This follows the Federal Government officially recommending the use of masks in situations where social distancing isn’t possible, such as public transport.
Melbourne’s mandatory face covering rule could be the first of a series in Australia, with it also an option in the high density Sydney area as cases rise in NSW.
In the United States, and in the United Kingdom, mandatory rules about mask wearing have caused debate, frustration, and resulted in widely shared falsehoods from those opposed to wearing a mask.
We list some of the common arguments against wearing masks, and why they should be debunked. Feel free to share this piece with someone if they repeat one of these statements.
The World Health Organisation (WHO) states that not only do masks assist for ‘source control’ – giving it to other people, they also assist in individual ‘protection’ – not getting it yourself. According to Professor Morawska of Queensland University of Technology, “Masks stop the virus-laden aerosols exhaled by an infected person entering the indoor space and also protect others from inhaling it”.

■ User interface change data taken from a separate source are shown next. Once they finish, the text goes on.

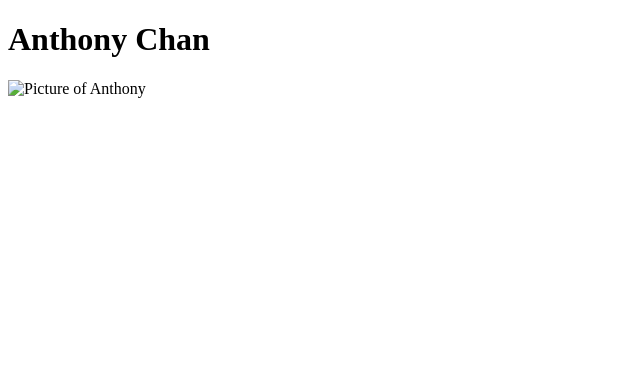
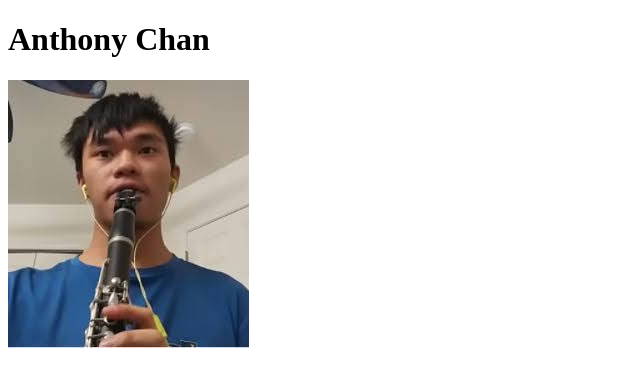
Before and after one commit to anthonyym/anthonyym.github.io, a plain HTML site: page index.html in a window 1280 px wide. Shown: the whole page, without its empty margins (0-640 px from the left). Drawn offline with Linux system fonts and the light colour scheme.

Commit message:
Fix image name

```diff
--- a/index.html
+++ b/index.html
@@ -8,6 +8,6 @@
 	<h1>Anthony Chan</h1>
 	<!-- Anthony Chan, CISC474-010, Personal Web Page 1, achan@udel.edu -->
 	<div>
-	<img src='/images/anthony-clarinet' alt='Picture of Anthony'
+	<img src='/images/anthony-clarinet.JPG' alt='Picture of Anthony'
 </body>
 </html>
```
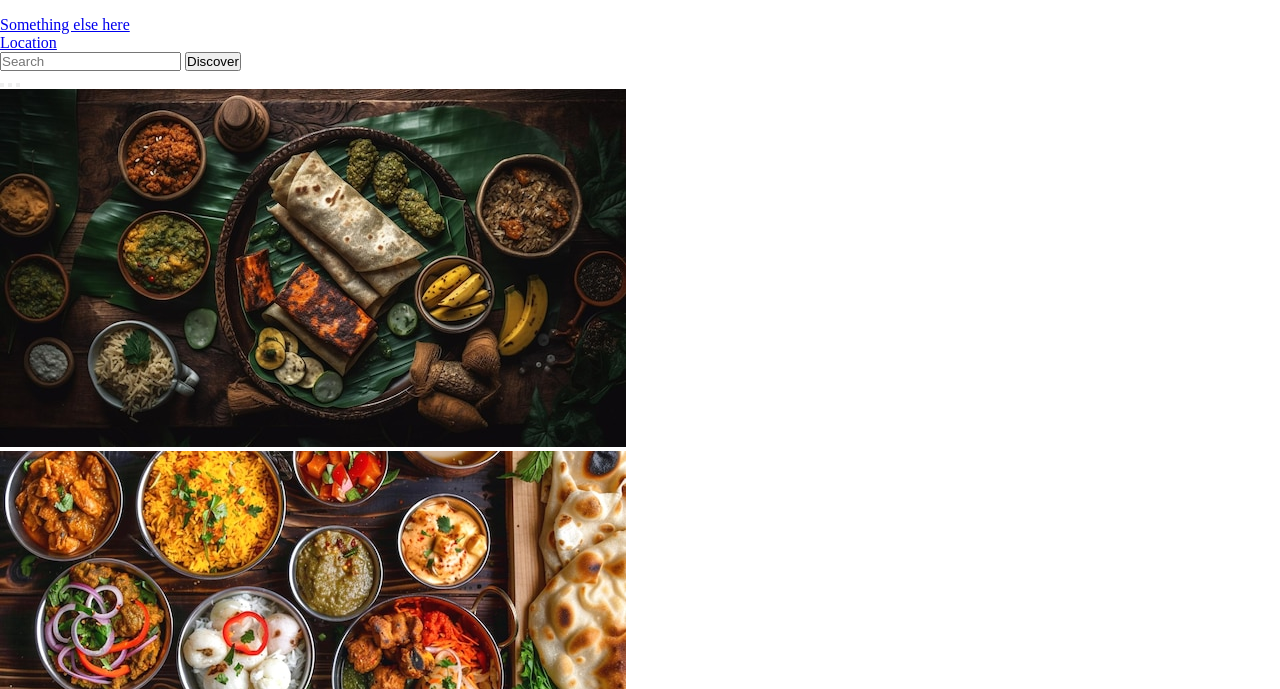
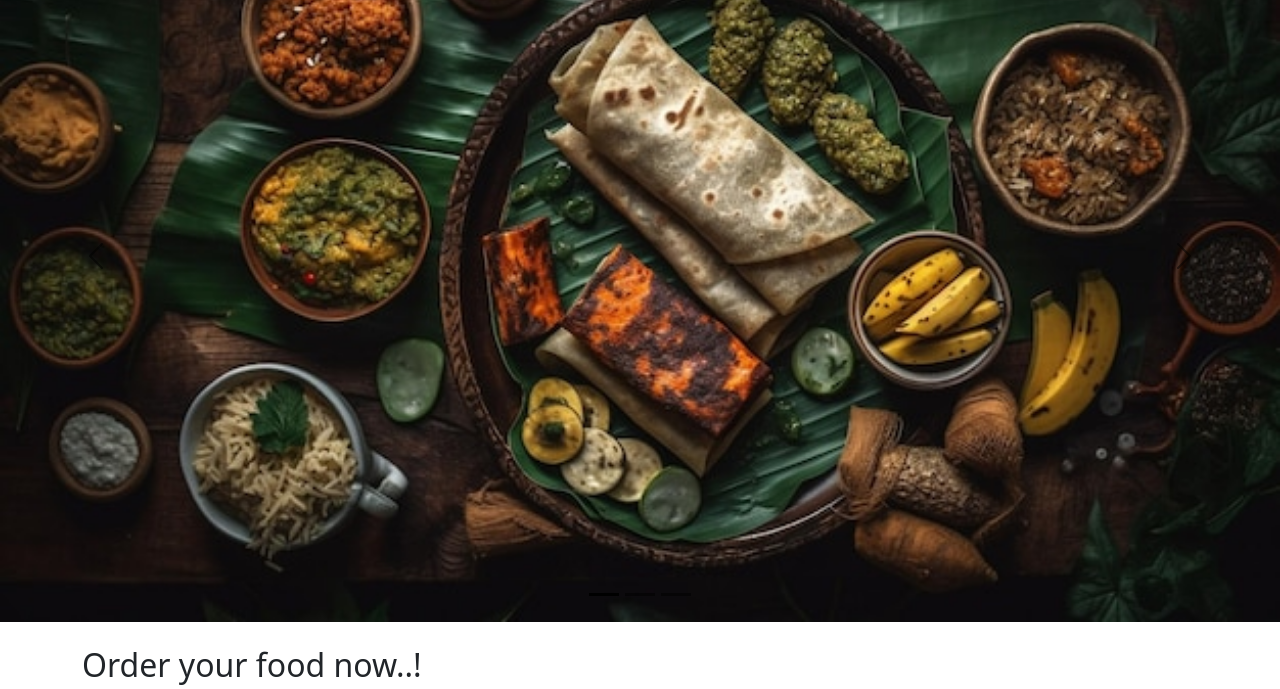
Before and after one commit to Adarsh-3738/homely-foods, a plain HTML site: page index.html in a window 1280 px wide. Shown: the part 110-799 px from the top of the page. Drawn offline with nearby package versions, Linux system fonts and the light colour scheme; the site is published under a folder, as on GitHub Pages, so addresses that start at the root find nothing.

Commit message:
Fixed errors

```diff
--- a/index.html
+++ b/index.html
@@ -4,7 +4,7 @@
 <head>
     <meta charset="UTF-8">
     <meta name="viewport" content="width=device-width, initial-scale=1">
-    <link rel="stylesheet" href="/bootstrap/css/bootstrap.css">
+    <link rel="stylesheet" href="./bootstrap/css/bootstrap.css">
     <link rel="stylesheet" href="style.css">
     <title>Homely Foods</title>
 </head>
```
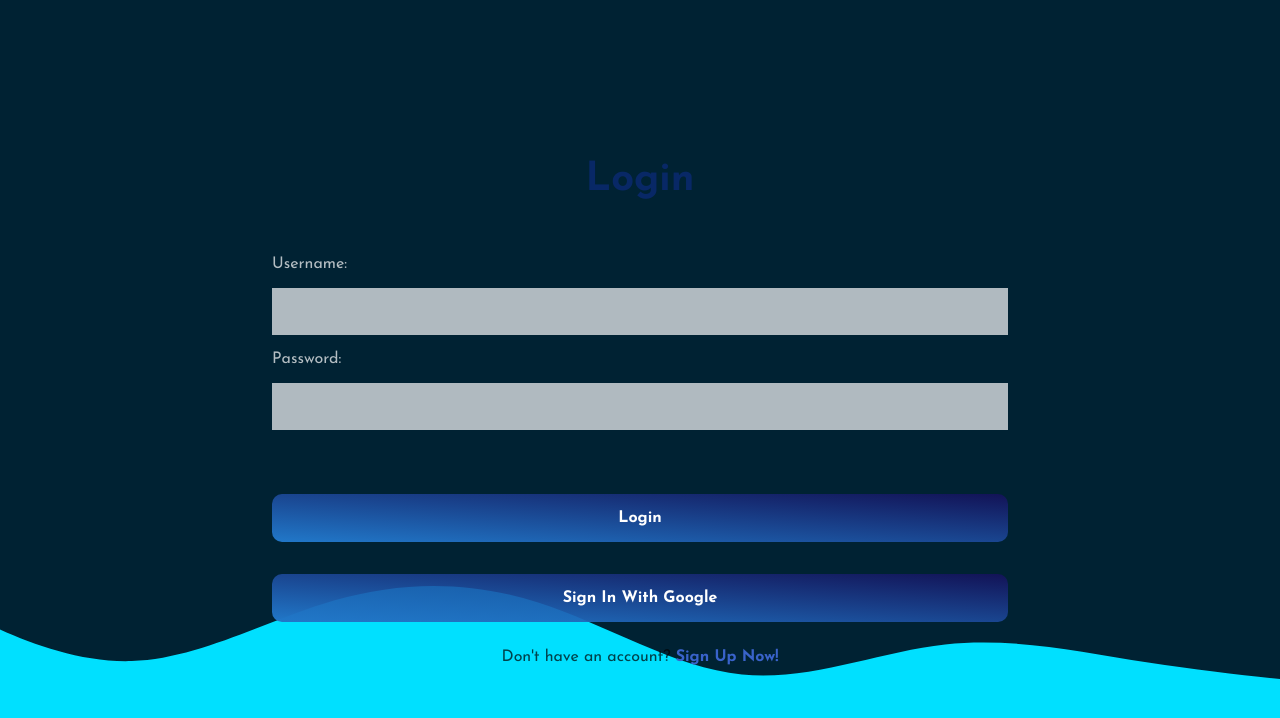
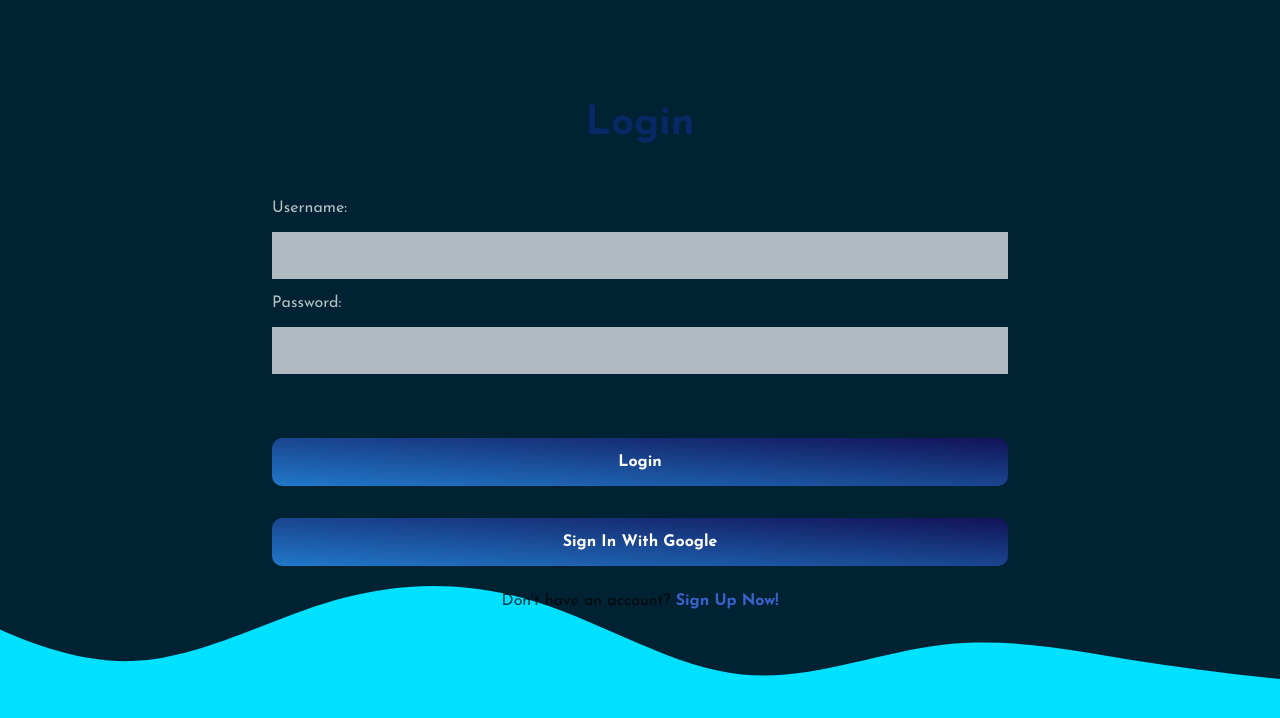
Before and after one commit to esmaelmoh/blog-mern-frontend, a React (Create React App) app: page / in a window 1280 px wide. Shown: the top 718 px of the page. Built offline with nearby package versions, Linux system fonts and the light colour scheme.

Commit message:
regular commit82

```diff
--- a/src/newjs.css
+++ b/src/newjs.css
@@ -18,7 +18,7 @@
     background-position: center;
     background-size: cover;
     background-repeat: no-repeat;
-    padding-bottom: 3rem;
+    padding-bottom: 10rem;
     /* margin-bottom: 5rem; */
 }
 @font-face {
```
Also changed, not shown: 1 other file (tests, documents, lock files or other folders).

The WHO, in taking into account the available studies evaluating pre-and asymptomatic transmission, recommends that Governments should encourage the general public to wear masks in specific situations and settings.
The new WHO guidance on masks is one of the pieces of information that Australian Governments are using when changing advice on their effectiveness.
The Victorian government over the weekend required the use of face coverings, not specifically masks. According to Premier Andrews, ‘anything face covering is better than nothing at all’. This is consistent with a growing body of expert evidence. The UK Royal Society states that homemade cloth face masks can contribute to reducing transmission of COVID-19. According to the US Centre for Disease Control, a bandana is better than nothing.
This myth has received an official response by the WHO. This is a dangerous example of misinformation spreading via social media. According to the BBC, a misleading diagram has been re-edited and shared thousands of times on Facebook. The theory states that the masks prevent oxygen from entering your nose and mouth, causing a deficiency in the levels of oxygen
“This simply won’t happen unless there is an air-tight fit and you rebreathe your air,” says Prof Keith Neal, an infectious disease expert.
WHO Advice countering the myth on oxygen deficiency.
This is wrong on two fronts. First, not being vulnerable doesn’t make you immune from COVID-19. People of all ages can be infected by the COVID-19 virus.
Second, the virus can be transmitted asymptomatically. That means you can get the disease, and although you may recover well, you may pass it on inadvertently to someone who is vulnerable and will need to go into intensive care.
Both the WHO and Australian Department of Health have acknowledged that the virus can be transmitted asymptomatically. That means that you can pass on the virus to others. Not only that, the mask also protects you from being transmitted the illness.
If you do have symptoms, the Australian government and state health authorities recommend that you get tested.
It’s always recommended that you follow official government advice from the public health experts. Generally that means wear a mask if you can’t socially distance. If in Melbourne or Mitchell Shire, it will be compulsory.
Further, the WHO and officials maintain the position that masks are not effective alone, they must be coupled with social distancing, good hygiene and avoiding public spaces.